For weeks, in the summer of 2021, we talked about little else. Then, attention started fading while Afghanistan disappeared from the front pages and stopped making headlines. Yet the humanitarian crisis has not stopped for a moment and rather intensified. While Western public attention dropped and the Taliban repression increased, the challenge remains that of solidarity. As if we were still in that dramatic August in which, in the space of a few hours, the conquests of twenty years collapsed.
This is the path followed by the Union of the Italian Jewish Communities through the provision of two scholarships to as many Afghan students who, having fled their country of origin, will have the opportunity to rebuild their future in Italy. It is a project carried out in synergy with the Community of Sant’Egidio (both students arrived through humanitarian corridors) and with the international Jewish NGO HIAS which supports it financially.
A. is one of these students. A former ministerial official, he fled with his wife. With them also his sister and her eight-year-old son. “Unfortunately – he said – she became a widow: her husband, disliked by the Taliban, was brutally tortured and killed”. A. and his loved ones should have already emigrated last year. They were on one of the lists through which, in the days of the mass evacuation, thousands of Afghans managed to leave. But, while they were waiting to board, an attack sowed panic. In the turmoil that followed, their rights were not recognized and they had no choice but to go back.
Months of anguish followed until a window opened for emigration to Iran. From there, in the summer, they arrived in Italy. “I feel a deep gratitude for those who are helping us”, stresses A. However, the trauma of that August still lingers: “Twenty years of progress collapsed in an instant, and all the efforts made for democracy, peace, and rights have been thwarted”.
A., who is of Hazara ethnicity, has obtained political asylum. And in a few hours, he will start attending a university course in Northern Italy. “It is an extraordinary opportunity. I will do my best so that it will be fruitful. Going back to studying is a wonderful thing. As it is – he adds – recognizing the support and friendship of those who have lent us a hand”. The concern remains strong though: “Part of my family is still in Afghanistan, among others a younger brother. The updates I receive are terrifying: the Taliban hate the Hazari; they persecute them even inside their homes. I hope one day to be able to have them back by my side, here in Italy, and to savor the gift of freedom together “.
“Afghanistan is a tragedy on which silence must not fall” urges Milo Hasbani, UCEI vice president. In choosing to invest in education, there is “the precise will to leave a mark, a commitment to the future”. This is not the first project that has seen UCEI taking action to heal the wounds of those who, leaving Kabul, have been forced to start from scratch. At the same time, the effort undertaken in solidarity with Ukraine continues: “The commitment to give aid goes on and there is always an open channel with those who, in the meantime, have chosen to return. We must be there, working together with organizations with which we share the urgency of constant mobilization, such in the case, for example, of this project”.
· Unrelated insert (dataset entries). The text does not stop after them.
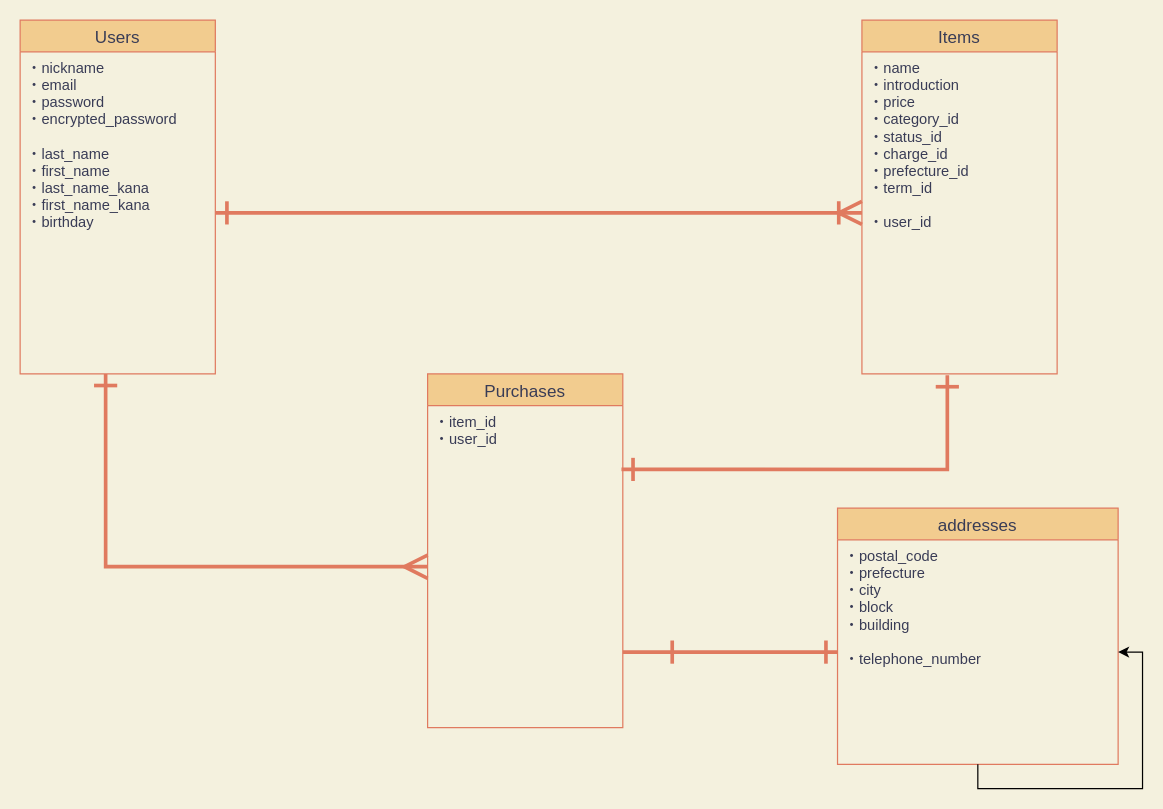
This is er_diagram/furima(En).dio from Sakao3/furima-32541, a draw.io file, before an edit. Source tidied: cells renumbered, new cells numbered last; positions are measured from the earlier drawing's top-left corner, leaving out a move shared by most shapes. Both pictures are drawn from the tidied source at 122%, with x=0, y=0 at pixel (20, 20).
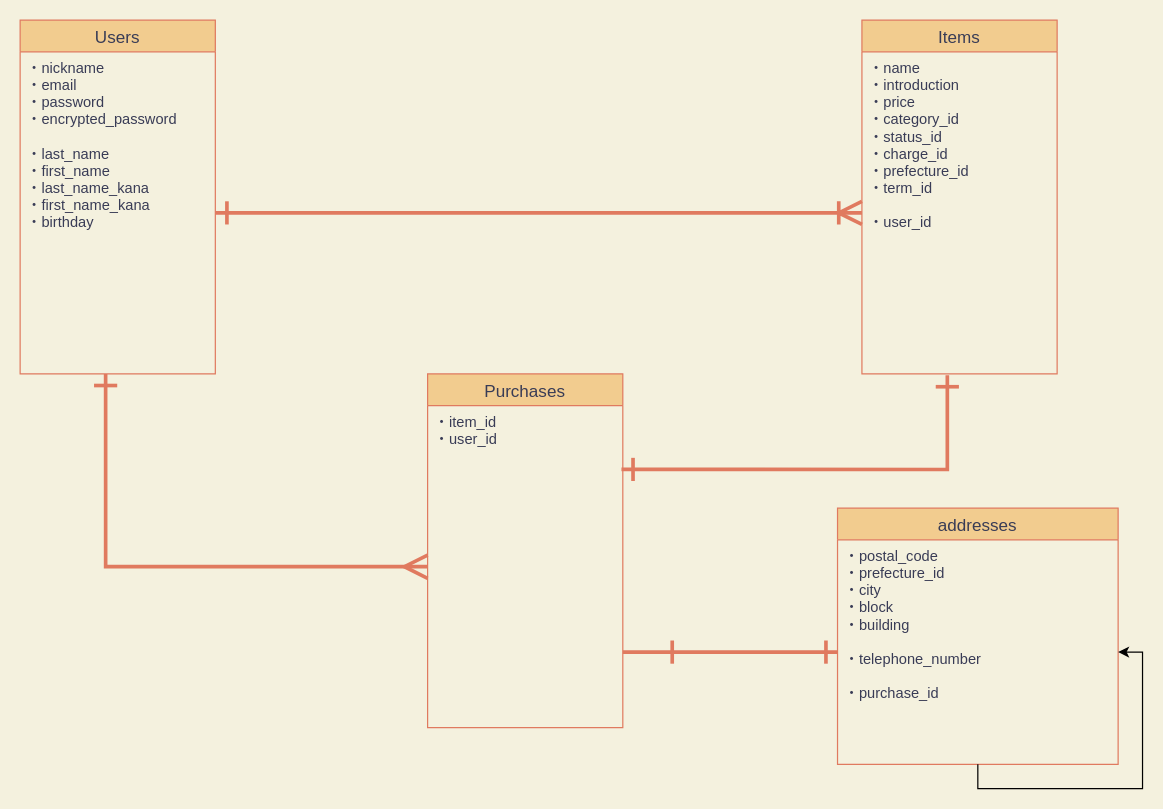
The same page after the edit.

Commit message (it also covers changes not shown here):
DB設計ER図修正2回目完了

Diff of the diagram source:
```diff
@@
 <mxGraphModel background="#F4F1DE">
   <root>
     <mxCell id="0" />
     <mxCell id="1" parent="0" />
     <mxCell id="2" value="Users" style="swimlane;fontStyle=0;horizontal=1;startSize=26;align=center;fontSize=14;fillColor=#F2CC8F;strokeColor=#E07A5F;fontColor=#393C56;" parent="1" vertex="1">
       <mxGeometry width="160" height="290" as="geometry" />
     </mxCell>
     <mxCell id="3" value="・nickname&#10;・email&#10;・password&#10;・encrypted_password&#10;&#10;・last_name&#10;・first_name&#10;・last_name_kana&#10;・first_name_kana&#10;・birthday" style="text;strokeColor=none;fillColor=none;spacingLeft=4;spacingRight=4;overflow=hidden;points=[[0,0.5],[1,0.5]];portConstraint=eastwest;fontSize=12;fontColor=#393C56;" parent="2" vertex="1">
       <mxGeometry y="26" width="160" height="264" as="geometry" />
     </mxCell>
     <mxCell id="4" value="Items" style="swimlane;fontStyle=0;horizontal=1;startSize=26;align=center;fontSize=14;fillColor=#F2CC8F;strokeColor=#E07A5F;fontColor=#393C56;" parent="1" vertex="1">
       <mxGeometry x="690" width="160" height="290" as="geometry" />
     </mxCell>
     <mxCell id="5" value="・name&#10;・introduction&#10;・price&#10;・category_id&#10;・status_id&#10;・charge_id&#10;・prefecture_id&#10;・term_id&#10;&#10;・user_id&#10;" style="text;strokeColor=none;fillColor=none;spacingLeft=4;spacingRight=4;overflow=hidden;points=[[0,0.5],[1,0.5]];portConstraint=eastwest;fontSize=12;fontColor=#393C56;" parent="4" vertex="1">
       <mxGeometry y="26" width="160" height="264" as="geometry" />
     </mxCell>
     <mxCell id="6" value="Purchases" style="swimlane;fontStyle=0;horizontal=1;startSize=26;align=center;fontSize=14;fillColor=#F2CC8F;strokeColor=#E07A5F;fontColor=#393C56;" parent="1" vertex="1">
       <mxGeometry x="334" y="290" width="160" height="290" as="geometry" />
     </mxCell>
     <mxCell id="7" value="・item_id&#10;・user_id" style="text;strokeColor=none;fillColor=none;spacingLeft=4;spacingRight=4;overflow=hidden;points=[[0,0.5],[1,0.5]];portConstraint=eastwest;fontSize=12;fontColor=#393C56;" parent="6" vertex="1">
       <mxGeometry y="26" width="160" height="264" as="geometry" />
     </mxCell>
     <mxCell id="8" style="edgeStyle=orthogonalEdgeStyle;rounded=0;jumpSize=10;jettySize=auto;html=1;entryX=0;entryY=0.5;entryDx=0;entryDy=0;startArrow=ERone;startFill=0;startSize=15;sourcePerimeterSpacing=10;endArrow=ERoneToMany;endFill=0;strokeColor=#E07A5F;strokeWidth=3;exitX=1;exitY=0.5;exitDx=0;exitDy=0;endSize=15;targetPerimeterSpacing=10;labelBackgroundColor=#F4F1DE;fontColor=#393C56;" parent="1" edge="1" source="3" target="5">
       <mxGeometry relative="1" as="geometry" />
     </mxCell>
     <mxCell id="9" style="edgeStyle=orthogonalEdgeStyle;rounded=0;jumpSize=10;jettySize=auto;html=1;exitX=0;exitY=0.5;exitDx=0;exitDy=0;entryX=0.438;entryY=1;entryDx=0;entryDy=0;entryPerimeter=0;startArrow=ERmany;startFill=0;startSize=15;sourcePerimeterSpacing=10;endArrow=ERone;endFill=0;endSize=15;targetPerimeterSpacing=10;strokeColor=#E07A5F;strokeWidth=3;labelBackgroundColor=#F4F1DE;fontColor=#393C56;" parent="1" edge="1" source="7" target="3">
       <mxGeometry relative="1" as="geometry" />
     </mxCell>
     <mxCell id="10" value="addresses" style="swimlane;fontStyle=0;horizontal=1;startSize=26;align=center;fontSize=14;fillColor=#F2CC8F;strokeColor=#E07A5F;fontColor=#393C56;" parent="1" vertex="1">
       <mxGeometry x="670" y="400" width="230" height="210" as="geometry" />
     </mxCell>
-    <mxCell id="11" value="・postal_code&#10;・prefecture&#10;・city&#10;・block&#10;・building&#10;&#10;・telephone_number&#10;" style="text;strokeColor=none;fillColor=none;spacingLeft=4;spacingRight=4;overflow=hidden;points=[[0,0.5],[1,0.5]];portConstraint=eastwest;fontSize=12;fontColor=#393C56;" parent="10" vertex="1">
+    <mxCell id="11" value="・postal_code&#10;・prefecture_id&#10;・city&#10;・block&#10;・building&#10;&#10;・telephone_number&#10;&#10;・purchase_id&#10;" style="text;strokeColor=none;fillColor=none;spacingLeft=4;spacingRight=4;overflow=hidden;points=[[0,0.5],[1,0.5]];portConstraint=eastwest;fontSize=12;fontColor=#393C56;" parent="10" vertex="1">
       <mxGeometry y="26" width="230" height="184" as="geometry" />
     </mxCell>
     <mxCell id="12" style="edgeStyle=orthogonalEdgeStyle;rounded=0;jettySize=auto;html=1;" parent="10" edge="1" source="10" target="11">
       <mxGeometry relative="1" as="geometry" />
     </mxCell>
     <mxCell id="13" style="edgeStyle=orthogonalEdgeStyle;rounded=0;jumpSize=10;jettySize=auto;html=1;startArrow=ERone;startFill=0;startSize=15;sourcePerimeterSpacing=10;endArrow=ERone;endFill=0;strokeColor=#E07A5F;strokeWidth=3;endSize=15;targetPerimeterSpacing=10;labelBackgroundColor=#F4F1DE;fontColor=#393C56;exitX=0.993;exitY=0.198;exitDx=0;exitDy=0;exitPerimeter=0;" parent="1" edge="1" source="7">
       <mxGeometry relative="1" as="geometry">
         <mxPoint x="760" y="291" as="targetPoint" />
         <Array as="points">
           <mxPoint x="760" y="368" />
         </Array>
       </mxGeometry>
     </mxCell>
     <mxCell id="14" style="edgeStyle=orthogonalEdgeStyle;rounded=0;jumpSize=10;orthogonalLoop=1;jettySize=auto;html=1;startArrow=ERone;startFill=0;startSize=15;sourcePerimeterSpacing=10;endArrow=ERone;endFill=0;strokeColor=#E07A5F;strokeWidth=3;endSize=15;targetPerimeterSpacing=10;labelBackgroundColor=#F4F1DE;fontColor=#393C56;" parent="1" edge="1">
       <mxGeometry relative="1" as="geometry">
         <mxPoint x="544" y="518" as="sourcePoint" />
         <mxPoint x="670" y="518" as="targetPoint" />
         <Array as="points">
           <mxPoint x="494" y="518" />
           <mxPoint x="494" y="518" />
         </Array>
       </mxGeometry>
     </mxCell>
   </root>
 </mxGraphModel>
```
“We are grateful to UCEI for participating in this tenacious commitment so as not to let indifference prevail. Just a few months have passed, but unfortunately many have forgotten about Afghanistan “, remarks Stefano Pasta of the Community of Sant’Egidio. This is a project, he continues, framed “in the context of humanitarian corridors, an initiative initially characterized as interconfessional that later became inter-religious”.
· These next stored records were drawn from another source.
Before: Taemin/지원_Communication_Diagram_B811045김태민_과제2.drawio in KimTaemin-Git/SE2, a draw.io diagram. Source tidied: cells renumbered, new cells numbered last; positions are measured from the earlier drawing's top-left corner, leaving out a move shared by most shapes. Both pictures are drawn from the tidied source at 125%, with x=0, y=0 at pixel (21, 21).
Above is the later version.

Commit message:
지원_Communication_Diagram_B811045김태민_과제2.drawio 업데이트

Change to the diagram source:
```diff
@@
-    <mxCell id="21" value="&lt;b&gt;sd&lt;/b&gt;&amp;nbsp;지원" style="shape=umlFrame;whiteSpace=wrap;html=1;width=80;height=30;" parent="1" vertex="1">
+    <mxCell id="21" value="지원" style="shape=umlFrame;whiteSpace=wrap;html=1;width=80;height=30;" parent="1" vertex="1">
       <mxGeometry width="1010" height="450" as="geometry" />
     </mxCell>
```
The model of humanitarian corridors, Pasta points out, “provides accommodation in families, with relatives, communities, and individuals who provide housing, through a model more integrated into the urban fabric than others”. It is an element that makes a positive difference “for someone studying at the university”. The hope is that also “the wife will be able to do so”. Ilan Cohn is the director of HIAS for Europe: “Since the establishment of an office in Brussels, we have started working with many Jewish organizations. Including, of course, UCEI. We are and we want to be more and more a point of reference in the field of humanitarian activities”. HIAS has a long and glorious history. The idea has always been that unity is strength, that together we can achieve more significant results than by acting alone. This is especially true, he points out, “in times of crisis like this”, with HIAS at work in many contexts. Starting from Ukraine, but without forgetting other fronts “less talked about”, from Africa to South America. “HIAS started helping because those who needed help were Jews. Now – the organization pointed out in a recent message – it continues to help because this is what as Jews we do: we help”.